Testimony about these exhibits seems to confuse what they plainly represent. For instance, Sherrie Hutchinson, the personnel manager at Imperial Fire Hose, testified that the exhibits represented “1998 and 1999’s year-to-date earnings, which include hours and overtime hours worked.” When asked about the exhibit dealing with the present floater, Ms. DeMarco, Ms. Hutchinson testified that it represented “the hours available for a floater to work from that period of time 1998 through the end of August 1999.” Finally, later on in Ms. Hutchinson’s testimony, the following exchange in regard to the same two exhibits took place:

Q. These would be, in essence, a comparison of the overtime hours, if we follow the two columns for both of these people, we can compare the overtime hours Ms. Derosier worked with the overtime hours Ms. Demarco worked; is that right?
A. [Hutchinson]: Correct.

At the very least, it is confusing as to what exactly the records represent.

We do note that there is evidence in the record that Ms. Derosier has been allowed fewer overtime opportunities as a lab technician than as a floater:

Q. . . . And in the lab technician, have you been allowed to work as much overtime work as you had been offered before when you were a floater?
A. No, sir.

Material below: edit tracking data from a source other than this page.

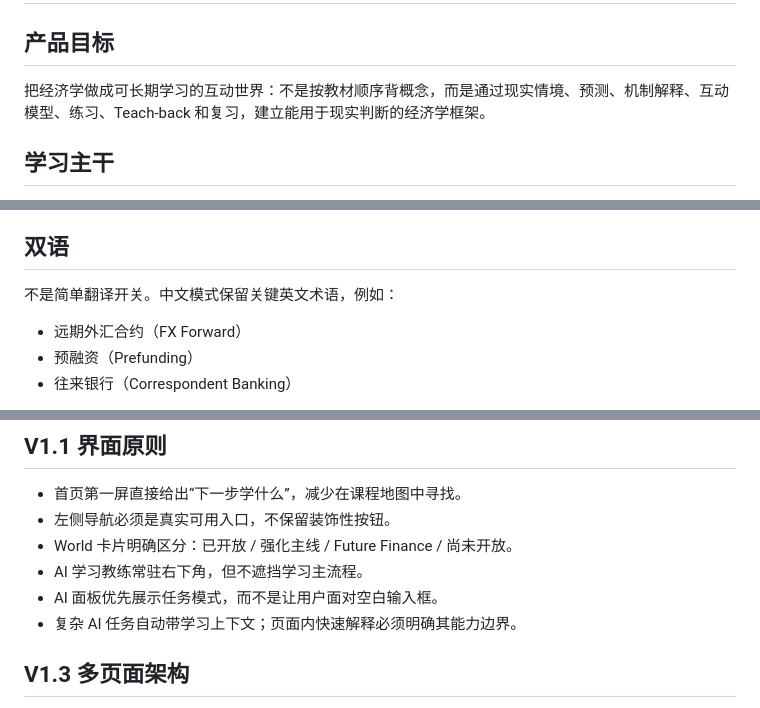
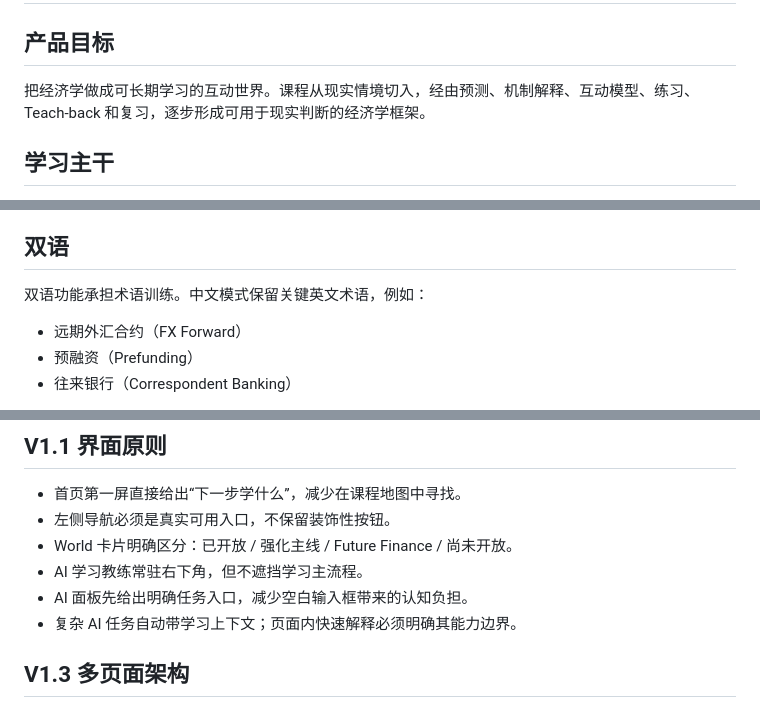
Before and after one commit to TempleHao/economics-world, a Markdown page: PRODUCT_SPEC.md, 3 parts joined by grey strips. Rendered like a GitHub page.

Commit message:
Refine writing style and remove templated contrast phrasing

```diff
--- a/PRODUCT_SPEC.md
+++ b/PRODUCT_SPEC.md
@@ -1,7 +1,7 @@
 # Economics World 产品规范
 
 ## 产品目标
-把经济学做成可长期学习的互动世界：不是按教材顺序背概念，而是通过现实情境、预测、机制解释、互动模型、练习、Teach-back 和复习，建立能用于现实判断的经济学框架。
+把经济学做成可长期学习的互动世界。课程从现实情境切入，经由预测、机制解释、互动模型、练习、Teach-back 和复习，逐步形成可用于现实判断的经济学框架。
 
 ## 学习主干
 1. 经济学思维：稀缺、选择、机会成本、边际分析、激励
@@ -93,7 +93,7 @@
 - 和本课知识点的关系
 
 ## 双语
-不是简单翻译开关。中文模式保留关键英文术语，例如：
+双语功能承担术语训练。中文模式保留关键英文术语，例如：
 - 远期外汇合约（FX Forward）
 - 预融资（Prefunding）
 - 往来银行（Correspondent Banking）
@@ -113,7 +113,7 @@
 - 左侧导航必须是真实可用入口，不保留装饰性按钮。
 - World 卡片明确区分：已开放 / 强化主线 / Future Finance / 尚未开放。
 - AI 学习教练常驻右下角，但不遮挡学习主流程。
-- AI 面板优先展示任务模式，而不是让用户面对空白输入框。
+- AI 面板先给出明确任务入口，减少空白输入框带来的认知负担。
 - 复杂 AI 任务自动带学习上下文；页面内快速解释必须明确其能力边界。
 
 
```
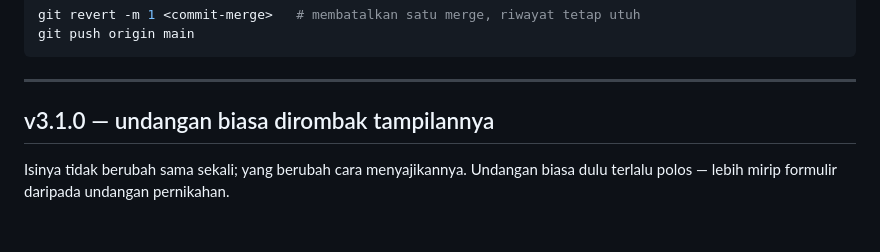
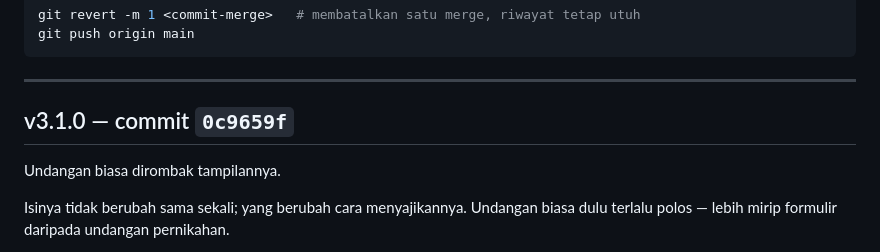
Before and after one commit to fahs16/ka-wind, a Markdown page: CHANGELOG.md, the part around the change. Drawn GitHub-style; blank space fills up the shorter version.

Commit message:
Catat nomor commit v3.1.0 di riwayat versi
Co-Authored-By: Claude Opus 5 <noreply@anthropic.com>
Claude-Session: https://claude.ai/code/session_01T7rjUmYHj5WmphMD4Cn9nM

```diff
--- a/CHANGELOG.md
+++ b/CHANGELOG.md
@@ -15,7 +15,9 @@ git push origin main
 
 ---
 
-## v3.1.0 — undangan biasa dirombak tampilannya
+## v3.1.0 — commit `0c9659f`
+
+Undangan biasa dirombak tampilannya.
 
 Isinya tidak berubah sama sekali; yang berubah cara menyajikannya. Undangan
 biasa dulu terlalu polos — lebih mirip formulir daripada undangan pernikahan.
```
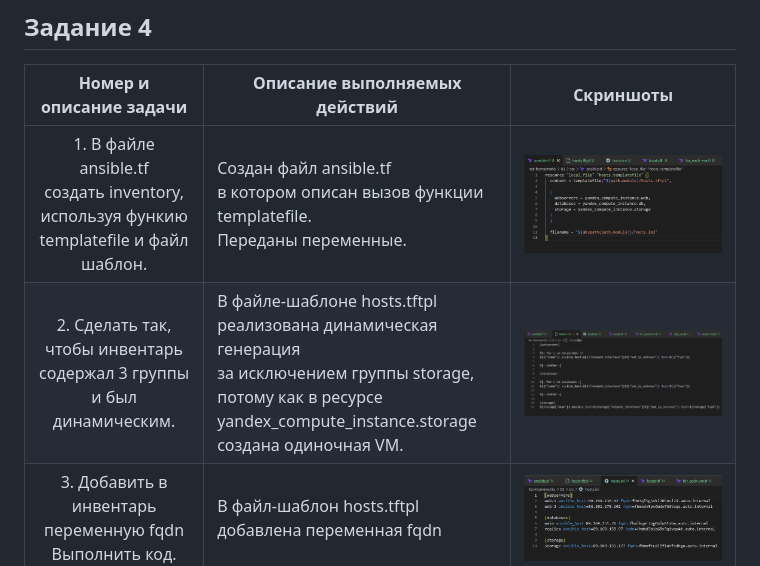
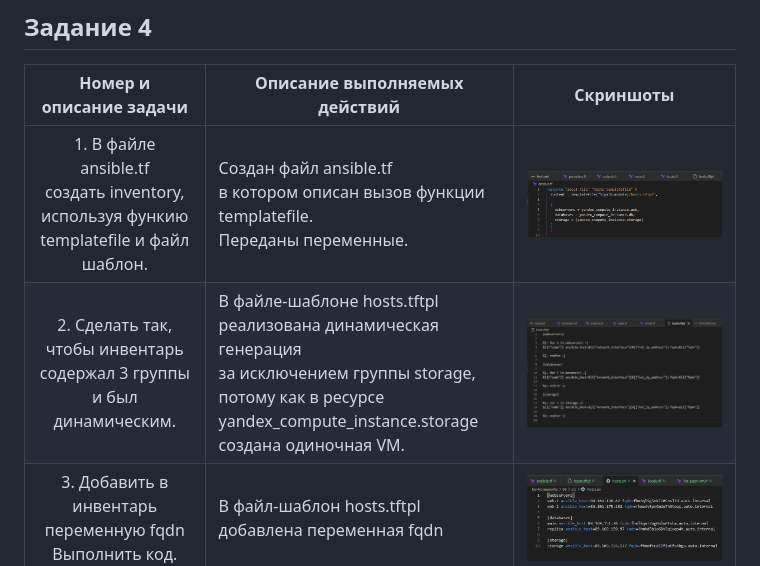
Before and after one commit to Torrmund/netology-homeworks, a Markdown page: terraform-hw-03/README.md, the part around the change. Drawn GitHub-style; pictures changed too: terraform-hw-03/image/README/1729883012833.png (added), terraform-hw-03/image/README/1729883081348.png (added).

Commit message:
fixing for hw-terr-03 4.2

```diff
--- a/terraform-hw-03/README.md
+++ b/terraform-hw-03/README.md
@@ -27,8 +27,8 @@
 
 |                                              Номер и описание задачи                                              | Описание выполняемых действий                                                                                                                                                                                                                                      | Скриншоты                             |
 | :------------------------------------------------------------------------------------------------------------------------------------: | --------------------------------------------------------------------------------------------------------------------------------------------------------------------------------------------------------------------------------------------------------------------------------------------- | ---------------------------------------------- |
-| 1. В файле ansible.tf<br />создать inventory,<br />используя функию templatefile и файл шаблон. | Создан файл ansible.tf<br />в котором описан вызов функции<br />templatefile.<br />Переданы переменные.                                                                                                                                 | ![1729676989921](image/README/1729676989921.png) |
-|    2. Сделать так, чтобы инвентарь<br />содержал 3 группы и был динамическим.    | В файле-шаблоне hosts.tftpl<br />реализована динамическая генерация<br />за исключением группы storage,<br />потому как в ресурсе yandex_compute_instance.storage<br />создана одиночная VM. | ![1729677202942](image/README/1729677202942.png) |
+| 1. В файле ansible.tf<br />создать inventory,<br />используя функию templatefile и файл шаблон. | Создан файл ansible.tf<br />в котором описан вызов функции<br />templatefile.<br />Переданы переменные.                                                                                                                                 | ![1729883012833](image/README/1729883012833.png) |
+|    2. Сделать так, чтобы инвентарь<br />содержал 3 группы и был динамическим.    | В файле-шаблоне hosts.tftpl<br />реализована динамическая генерация<br />за исключением группы storage,<br />потому как в ресурсе yandex_compute_instance.storage<br />создана одиночная VM. | ![1729883081348](image/README/1729883081348.png) |
 |                  3. Добавить в инвентарь переменную fqdn<br />Выполнить код.                  | В файл-шаблон hosts.tftpl добавлена переменная fqdn                                                                                                                                                                                                             | ![1729677219526](image/README/1729677219526.png) |
 
 ## Задание 5
```
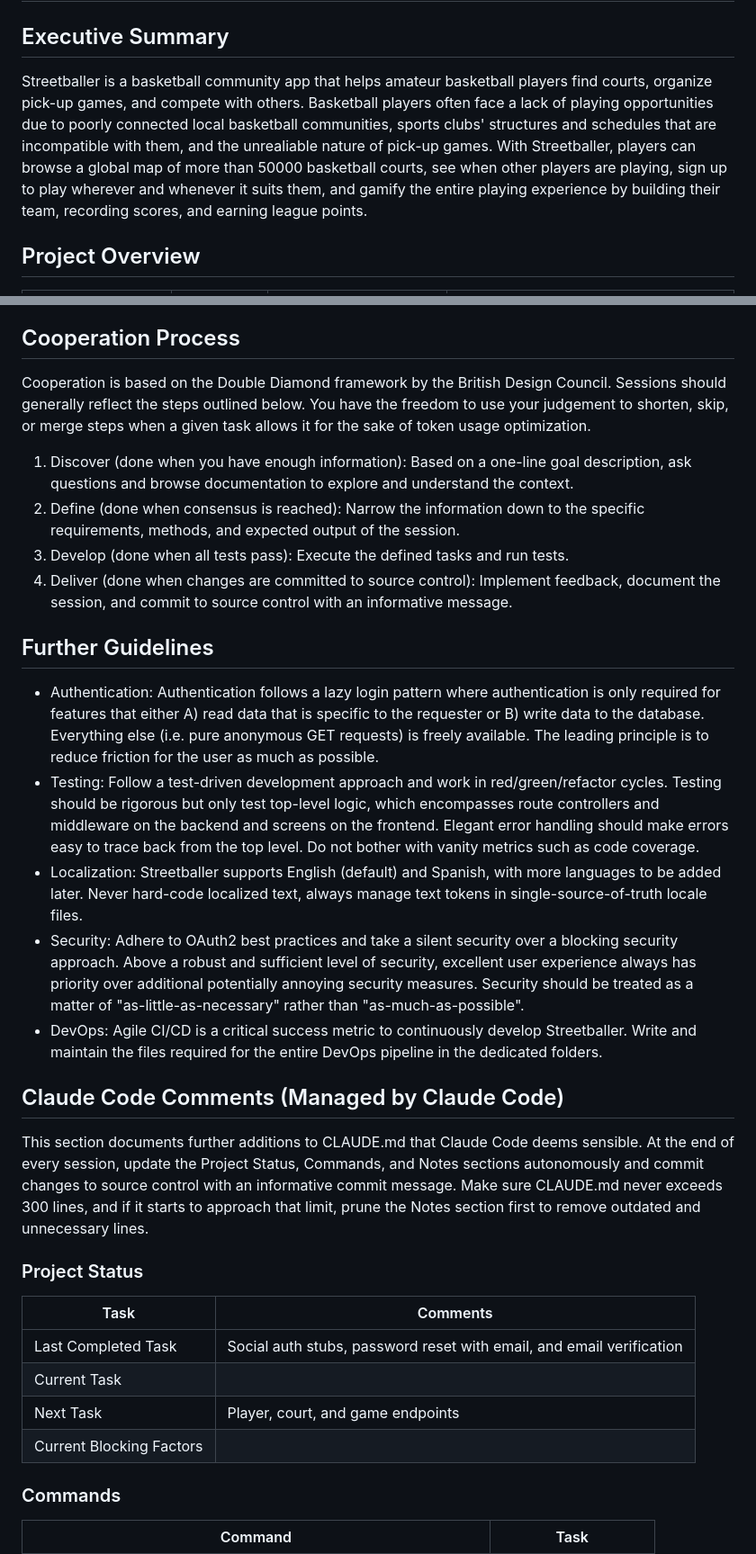
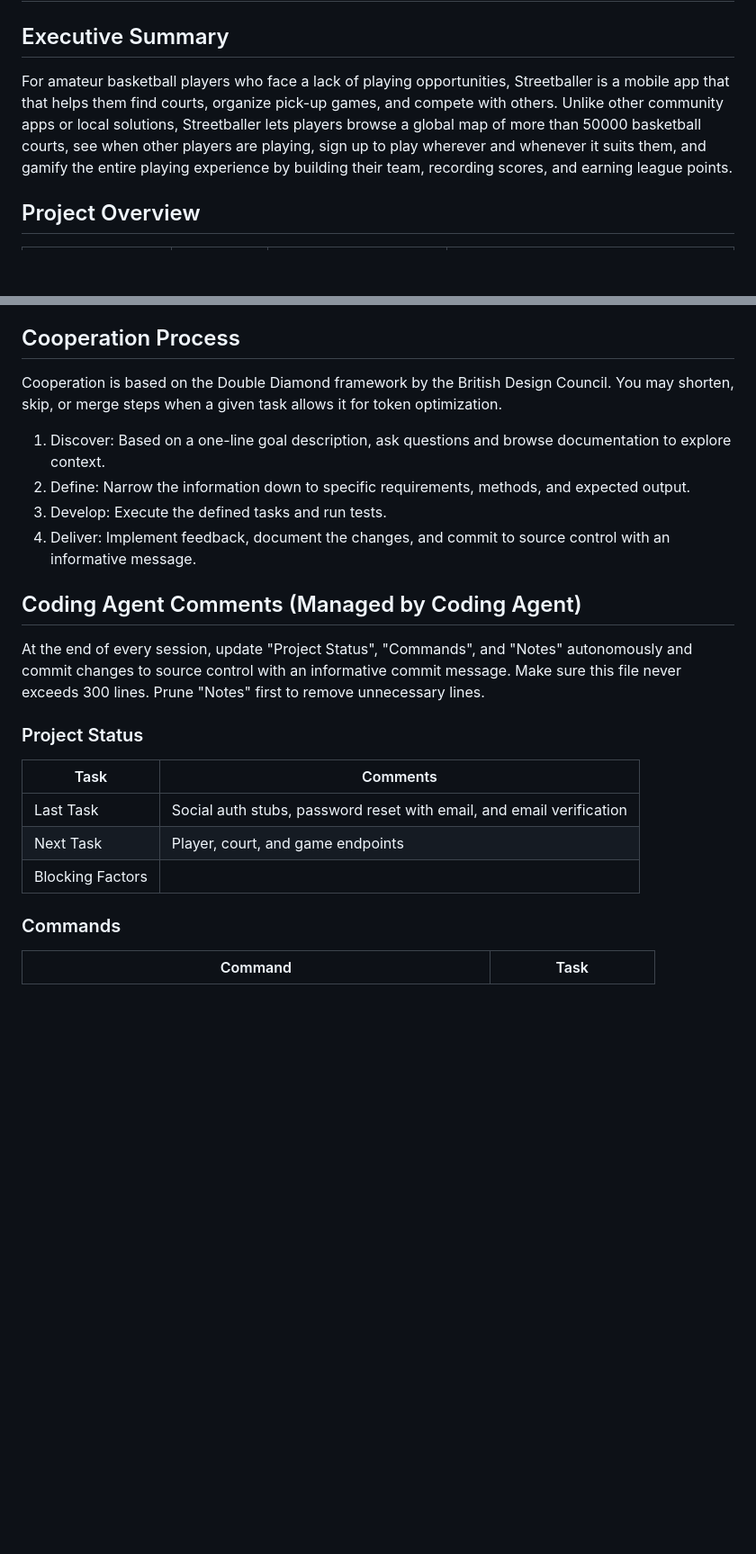
Before and after one commit to streetballer/ai, a Markdown page: CLAUDE.md, 2 parts joined by grey strips. Shown at 90% size. GitHub-like rendering; blank space fills up the shorter version.

```diff
--- a/CLAUDE.md
+++ b/CLAUDE.md
@@ -2,7 +2,7 @@
 
 ## Executive Summary
 
-Streetballer is a basketball community app that helps amateur basketball players find courts, organize pick-up games, and compete with others. Basketball players often face a lack of playing opportunities due to poorly connected local basketball communities, sports clubs' structures and schedules that are incompatible with them, and the unrealiable nature of pick-up games. With Streetballer, players can browse a global map of more than 50000 basketball courts, see when other players are playing, sign up to play wherever and whenever it suits them, and gamify the entire playing experience by building their team, recording scores, and earning league points.
+For amateur basketball players who face a lack of playing opportunities, Streetballer is a mobile app that that helps them find courts, organize pick-up games, and compete with others. Unlike other community apps or local solutions, Streetballer lets players browse a global map of more than 50000 basketball courts, see when other players are playing, sign up to play wherever and whenever it suits them, and gamify the entire playing experience by building their team, recording scores, and earning league points.
 
 ## Project Overview
 
@@ -166,33 +165,24 @@ Detailed requirements are documented in the .claude/ folder and structured as fo
 
 ## Cooperation Process
 
-Cooperation is based on the Double Diamond framework by the British Design Council. Sessions should generally reflect the steps outlined below. You have the freedom to use your judgement to shorten, skip, or merge steps when a given task allows it for the sake of token usage optimization.
+Cooperation is based on the Double Diamond framework by the British Design Council. You may shorten, skip, or merge steps when a given task allows it for token optimization.
 
-1. Discover (done when you have enough information): Based on a one-line goal description, ask questions and browse documentation to explore and understand the context.
-2. Define (done when consensus is reached): Narrow the information down to the specific requirements, methods, and expected output of the session.
-3. Develop (done when all tests pass): Execute the defined tasks and run tests.
-4. Deliver (done when changes are committed to source control): Implement feedback, document the session, and commit to source control with an informative message.
+1. Discover: Based on a one-line goal description, ask questions and browse documentation to explore context.
+2. Define: Narrow the information down to specific requirements, methods, and expected output.
+3. Develop: Execute the defined tasks and run tests.
+4. Deliver: Implement feedback, document the changes, and commit to source control with an informative message.
 
-## Further Guidelines
+## Coding Agent Comments (Managed by Coding Agent)
 
-- Authentication: Authentication follows a lazy login pattern where authentication is only required for features that either A) read data that is specific to the requester or B) write data to the database. Everything else (i.e. pure anonymous GET requests) is freely available. The leading principle is to reduce friction for the user as much as possible.
-- Testing: Follow a test-driven development approach and work in red/green/refactor cycles. Testing should be rigorous but only test top-level logic, which encompasses route controllers and middleware on the backend and screens on the frontend. Elegant error handling should make errors easy to trace back from the top level. Do not bother with vanity metrics such as code coverage.
-- Localization: Streetballer supports English (default) and Spanish, with more languages to be added later. Never hard-code localized text, always manage text tokens in single-source-of-truth locale files.
-- Security: Adhere to OAuth2 best practices and take a silent security over a blocking security approach. Above a robust and sufficient level of security, excellent user experience always has priority over additional potentially annoying security measures. Security should be treated as a matter of "as-little-as-necessary" rather than "as-much-as-possible".
-- DevOps: Agile CI/CD is a critical success metric to continuously develop Streetballer. Write and maintain the files required for the entire DevOps pipeline in the dedicated folders.
-
-## Claude Code Comments (Managed by Claude Code)
-
-This section documents further additions to CLAUDE.md that Claude Code deems sensible. At the end of every session, update the Project Status, Commands, and Notes sections autonomously and commit changes to source control with an informative commit message. Make sure CLAUDE.md never exceeds 300 lines, and if it starts to approach that limit, prune the Notes section first to remove outdated and unnecessary lines.
+At the end of every session, update "Project Status", "Commands", and "Notes" autonomously and commit changes to source control with an informative commit message. Make sure this file never exceeds 300 lines. Prune "Notes" first to remove unnecessary lines.
 
 ### Project Status
 
-| Task                     | Comments                                                                                  |
-| ------------------------ | ----------------------------------------------------------------------------------------- |
-| Last Completed Task      | Social auth stubs, password reset with email, and email verification                      |
-| Current Task             |                                                                                           |
-| Next Task                | Player, court, and game endpoints                                                         |
-| Current Blocking Factors |                                                                                           |
+| Task             | Comments                                                             |
+| ---------------- | -------------------------------------------------------------------- |
+| Last Task        | Social auth stubs, password reset with email, and email verification |
+| Next Task        | Player, court, and game endpoints                                    |
+| Blocking Factors |                                                                      |
 
 ### Commands
 
```
Also changed, not shown: other parts of CLAUDE.md (+62 -63 lines).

There is also evidence that, due to her injury, Ms. Derosier did not work every overtime hour available to her, even though her doctor never said she could not work the overtime. As said above, we hold that based on the facts of this case the proper comparison to arrive at Ms. Derosier’s earning capacity is between the hours of overtime available to the present floater and the overtime available to plaintiff *604in her present job as lab technician. The record does not provide such a comparison. Therefore we reverse the decision and remand for further findings consistent with this opinion.

Reversed and remanded.

Judge CAMPBELL concurs.

Judge GREENE dissents.

GREENE, Judge,


In remanding this case to the Full Commission, the majority accepts defendants’ position that plaintiff’s post-injury overtime hours decreased due to an economic downturn experienced by the company. The majority therefore orders the Full Commission to compare the number of overtime hours available to the present floater, Ms. DeMarco, and those available to plaintiff in her post-injury job as a lab technician in order to determine whether plaintiff suffered a loss in earning capacity. Because I believe this analysis to be an issue that is only reached upon a finding by the Full Commission that defendants have met their burden under Harris v. North Am. Prods., 125 N.C. App. 349, 481 S.E.2d 321 (1997), a finding the Full Commission did not make, I dissent.1

In Harris, this Court held that while an injured employee’s post-injury wages create “a presumption of post-injury earning capacity, the presumption may be rebutted by either party upon a showing that such wages are an unreliable basis for determining the employee’s actual earning capacity.” Id. at 355, 481 S.E.2d at 325. In this case, defendants offered evidence that an economic downturn, resulting in an overall decrease in overtime, caused plaintiff’s post-injury earnings to be reduced. The deputy commissioner found “competent evidence in the record . . . that [plaintiff’s] decrease in earnings following her admittedly compensable injury by accident was due to her having to work in the defendant-employer’s Quality .Control Department which afforded her fewer opportunities to work overtime and thus decreased her earning capacity.” On appeal to the Full Commission, Defendants assigned as error that this finding was “not supported by the competent evidence of [rjecord in that the *605[d]eputy [c]ommissioner failed to take into account the economic downturn, faced by the [d]efendant[-employer] and the effect of the economic downturn on [plaintiffs] ability to work overtime.” The Full Commission, however, implicitly rejected defendants’ argument by adopting the deputy commissioner’s finding almost verbatim. As plaintiff has met her burden of proving a decrease in her earning capacity and defendants have failed to meet their burden of showing plaintiff’s evidence to be unreliable, see id., I would affirm the Full Commission’s opinion and award.